The European Court of Human Rights continues to make it clear that a failure by member states to protect women from domestic violence is likely to cross the high hurdle of the prohibition on degrading and inhumane treatment under Article 3. In the latest decision, Affaire Buturuga v Romania (App No. 56867/15), (available only in French) the Court found a breach of articles 3 and 8 in respect of a failure to investigate adequately and/or take action on complaints of domestic violence and awarded €10,000 general damages.
Demonstrators protest government deportation flights outside Downing Street. Credit: The Guardian.

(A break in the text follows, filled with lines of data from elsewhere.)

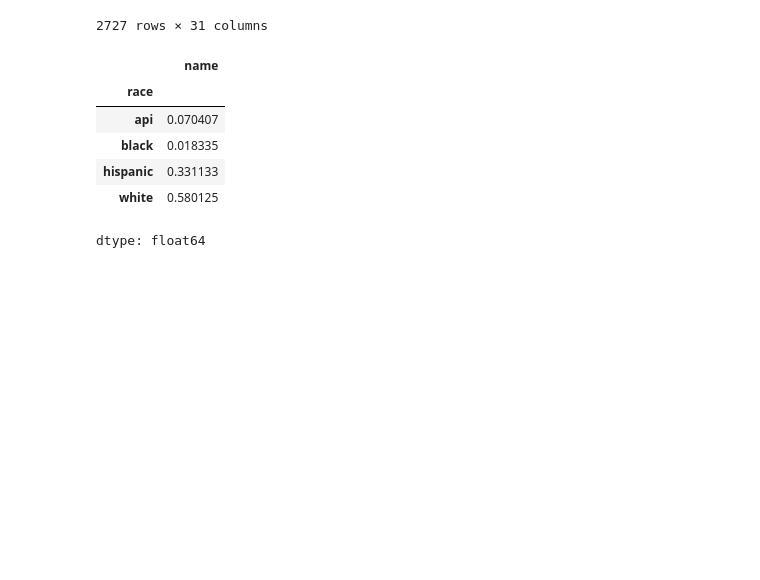
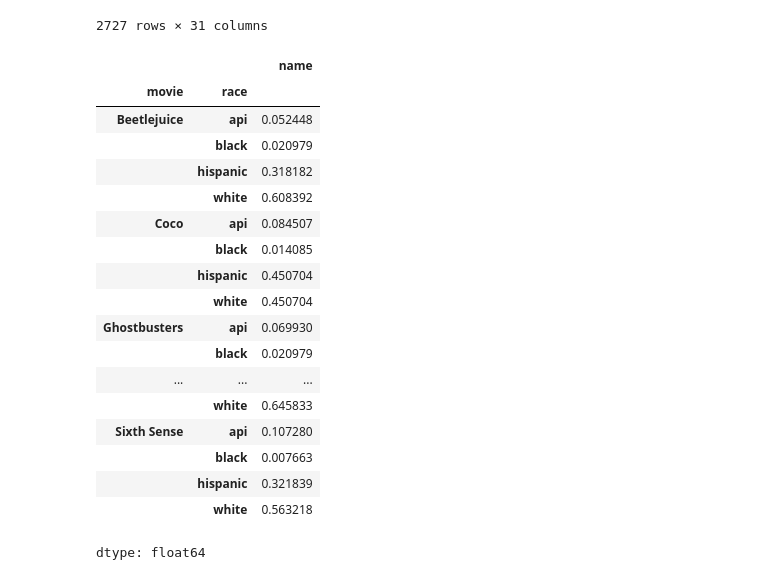
Before and after one commit to newmantldr/MUTS25, a Jupyter notebook: MUTS25.ipynb, the cells around one changed output. Drawn from its saved outputs; the diff is of its cells as text; code cells hidden in the pictures; blank space fills up the shorter version.

```diff
--- a/MUTS25.ipynb
+++ b/MUTS25.ipynb
@@ -136,13 +136,25 @@ moviesTXT
 # %%
 ## Group by predicted race and find percentage of each race attend
 
-raceGrpd = moviesTXT.groupby('race').count()
-raceGrpd['name']/raceGrpd['name'].sum()
+raceGrpd = moviesTXT.groupby(['movie', 'race']).count()
+raceGrpd['name']/raceGrpd['name'].groupby(level=0).sum()
 # %% [output]
-|  | name |
-| race |  |
-| api | 0.070407 |
-| black | 0.018335 |
-| hispanic | 0.331133 |
-| white | 0.580125 |
+|  |  | name |
+| movie | race |  |
+| Beetlejuice | api | 0.052448 |
+|  | black | 0.020979 |
+|  | hispanic | 0.318182 |
+|  | white | 0.608392 |
+| Coco | api | 0.084507 |
+|  | black | 0.014085 |
+|  | hispanic | 0.450704 |
+|  | white | 0.450704 |
+| Ghostbusters | api | 0.069930 |
+|  | black | 0.020979 |
+| ... | ... | ... |
+|  | white | 0.645833 |
+| Sixth Sense | api | 0.107280 |
+|  | black | 0.007663 |
+|  | hispanic | 0.321839 |
+|  | white | 0.563218 |
 dtype: float64
```
Also changed, not shown: parts of 8 cells of this notebook.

The last week provided no shortage of legal controversy, and posed the author of this blog considerable difficulty when trying to identify which developments deserved the most prominence. In analysing this avalanche of legal news, however, certain key themes started to develop.

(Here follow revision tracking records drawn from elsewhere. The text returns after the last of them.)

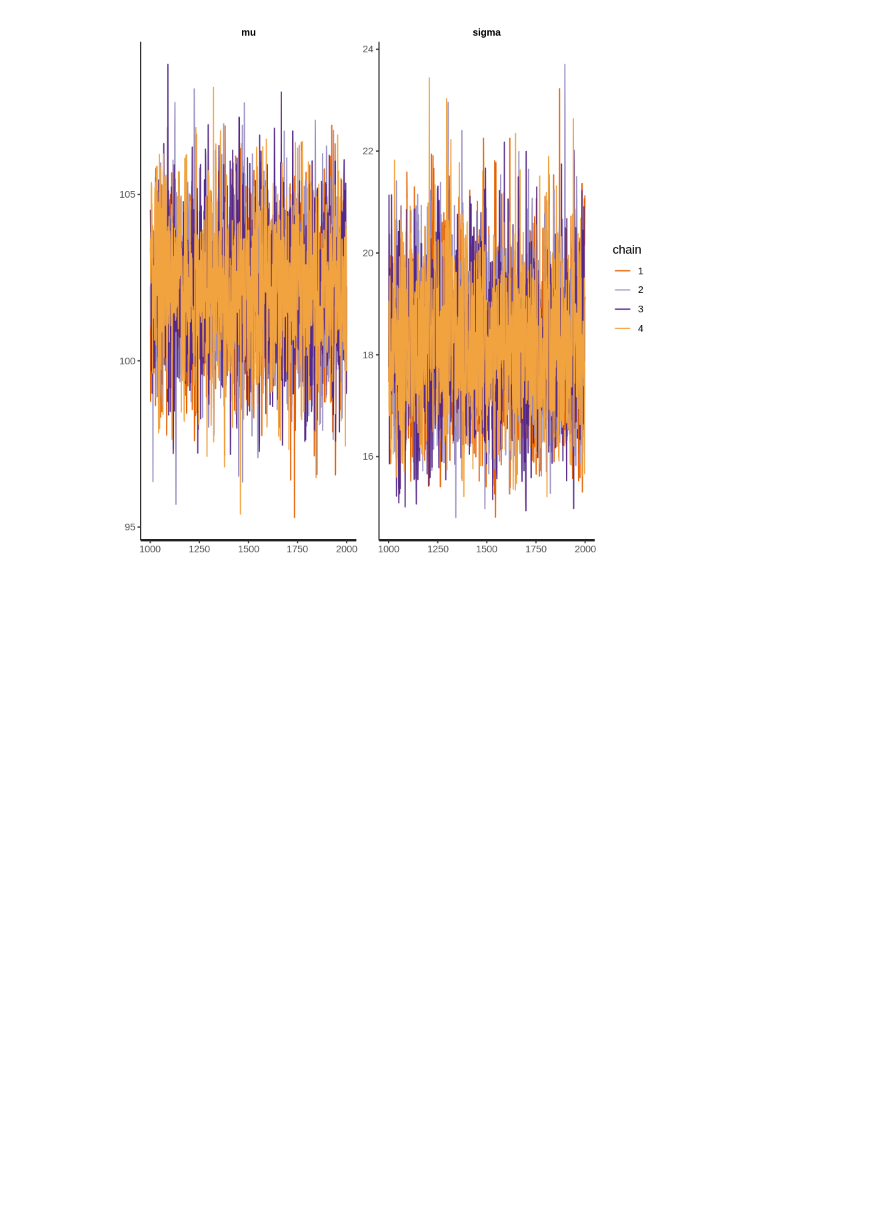
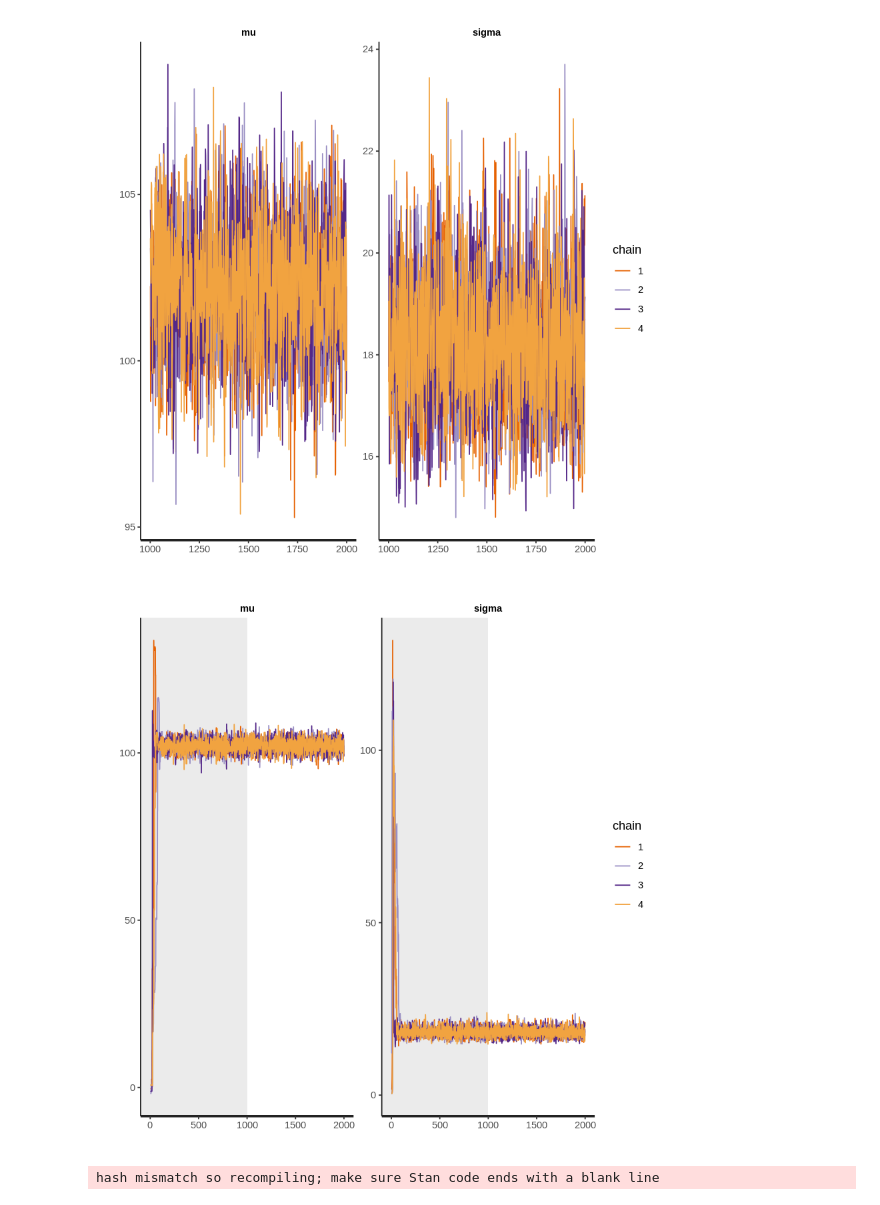
Before and after one commit to mkusaka/stat_with_R, a Jupyter notebook: src/stan.ipynb, the cells around one changed output. Cells and saved outputs as stored; diff of their text form; code cells hidden in the pictures; blank space fills up the shorter version.

Commit message:
add dockerfile and stan examples

```diff
--- a/src/stan.ipynb
+++ b/src/stan.ipynb
@@ -95,3 +95,19 @@ convergence, Rhat=1).
 traceplot(mcmc_result)
 # %% [output]
 [figure]
+# %%
+traceplot(mcmc_result, inc_warmup = T)
+# %% [output]
+[figure, added]
+# %%
+mcmc_result = stan(
+    file = "2-4-1-calc-mean-variance.stan",
+    data = data_list,
+    seed = 1,
+    chains = 4,
+    iter = 2000,
+    warmup = 1000,
+    thin = 1
+)
+# %% [output]
+hash mismatch so recompiling; make sure Stan code ends with a blank line
```
Also changed, not shown: parts of 43 cells of this notebook, 7 other files.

In two related judgments, Lieven J considered an application made by a Hospital Trust to withdraw treatment from a child receiving mechanical ventilation to keep him alive and an application for anonymity on behalf of his treating clinicians. The Trust succeeded in both.The decision has been upheld by the Court of Appeal.

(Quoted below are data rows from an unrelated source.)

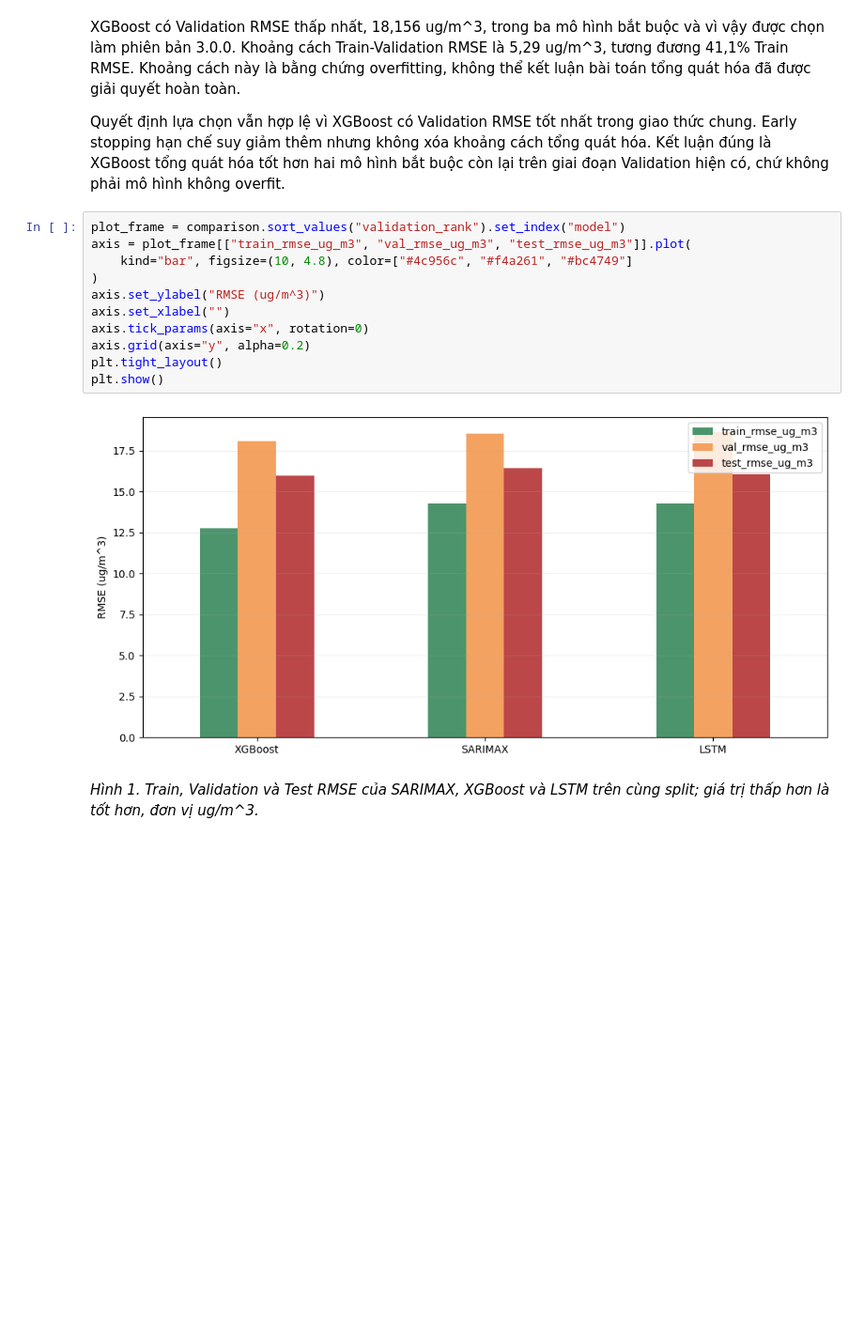
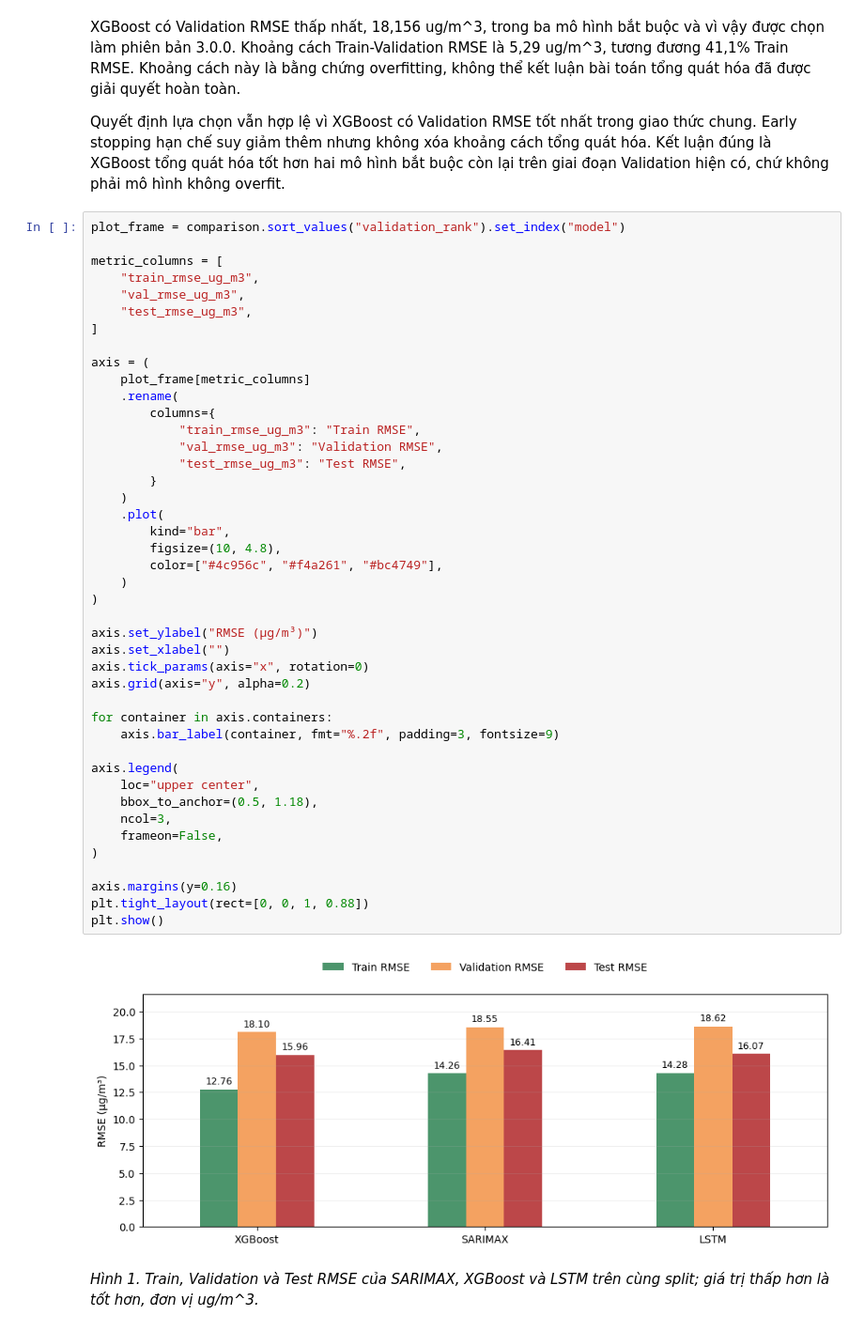
Before and after one commit to kimngoc280105/aqi-vietnam, a Jupyter notebook: model/4_original_model_selection.ipynb, the cells around one changed output. Shown at 94% size. Saved outputs shown, nothing was run; the diff lists cells and outputs as text; blank space fills up the shorter version.

```diff
--- a/model/4_original_model_selection.ipynb
+++ b/model/4_original_model_selection.ipynb
@@ -1008,17 +1008,49 @@ XGBoost có Validation RMSE thấp nhất, 18,156 ug/m^3, trong ba mô hình b
 Quyết định lựa chọn vẫn hợp lệ vì XGBoost có Validation RMSE tốt nhất trong giao thức chung. Early stopping hạn chế suy giảm thêm nhưng không xóa khoảng cách tổng quát hóa. Kết luận đúng là XGBoost tổng quát hóa tốt hơn hai mô hình bắt buộc còn lại trên giai đoạn Validation hiện có, chứ không phải mô hình không overfit.
 # %%
 plot_frame = comparison.sort_values("validation_rank").set_index("model")
-axis = plot_frame[["train_rmse_ug_m3", "val_rmse_ug_m3", "test_rmse_ug_m3"]].plot(
-    kind="bar", figsize=(10, 4.8), color=["#4c956c", "#f4a261", "#bc4749"]
+
+metric_columns = [
+    "train_rmse_ug_m3",
+    "val_rmse_ug_m3",
+    "test_rmse_ug_m3",
+]
+
+axis = (
+    plot_frame[metric_columns]
+    .rename(
+        columns={
+            "train_rmse_ug_m3": "Train RMSE",
+            "val_rmse_ug_m3": "Validation RMSE",
+            "test_rmse_ug_m3": "Test RMSE",
+        }
+    )
+    .plot(
+        kind="bar",
+        figsize=(10, 4.8),
+        color=["#4c956c", "#f4a261", "#bc4749"],
+    )
 )
-axis.set_ylabel("RMSE (ug/m^3)")
+
+axis.set_ylabel("RMSE (µg/m³)")
 axis.set_xlabel("")
 axis.tick_params(axis="x", rotation=0)
 axis.grid(axis="y", alpha=0.2)
-plt.tight_layout()
+
+for container in axis.containers:
+    axis.bar_label(container, fmt="%.2f", padding=3, fontsize=9)
+
+axis.legend(
+    loc="upper center",
+    bbox_to_anchor=(0.5, 1.18),
+    ncol=3,
+    frameon=False,
+)
+
+axis.margins(y=0.16)
+plt.tight_layout(rect=[0, 0, 1, 0.88])
 plt.show()
 # %% [output]
-[figure, old version]
+[figure, new version]
 # %% [markdown]
 *Hình 1. Train, Validation và Test RMSE của SARIMAX, XGBoost và LSTM trên cùng split; giá trị thấp hơn là tốt hơn, đơn vị ug/m^3.*
 # %% [markdown]
```
Also changed, not shown: parts of 5 cells of this notebook.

The application to withdraw treatment was opposed by the parents. As always in such cases the circumstances were tragic and emotions ran high, which provides some context to the anonymity application.
The Court of Appeal has just dismissed the actions in nuisance by residents of flats adjacent to the the Tate Modern art gallery on the south bank of the River Thames in central London. (Disclaimer: the author of this post has just moved into an apartment in the area but has no association with the flats or the residents central to this appeal.)
At the outset of this judgment, the Court observed that
the case, and this appeal, raise important issues about the application of the common law cause of action for private nuisance to overlooking from one property to another and the consequent invasion of privacy of those occupying the overlooked property.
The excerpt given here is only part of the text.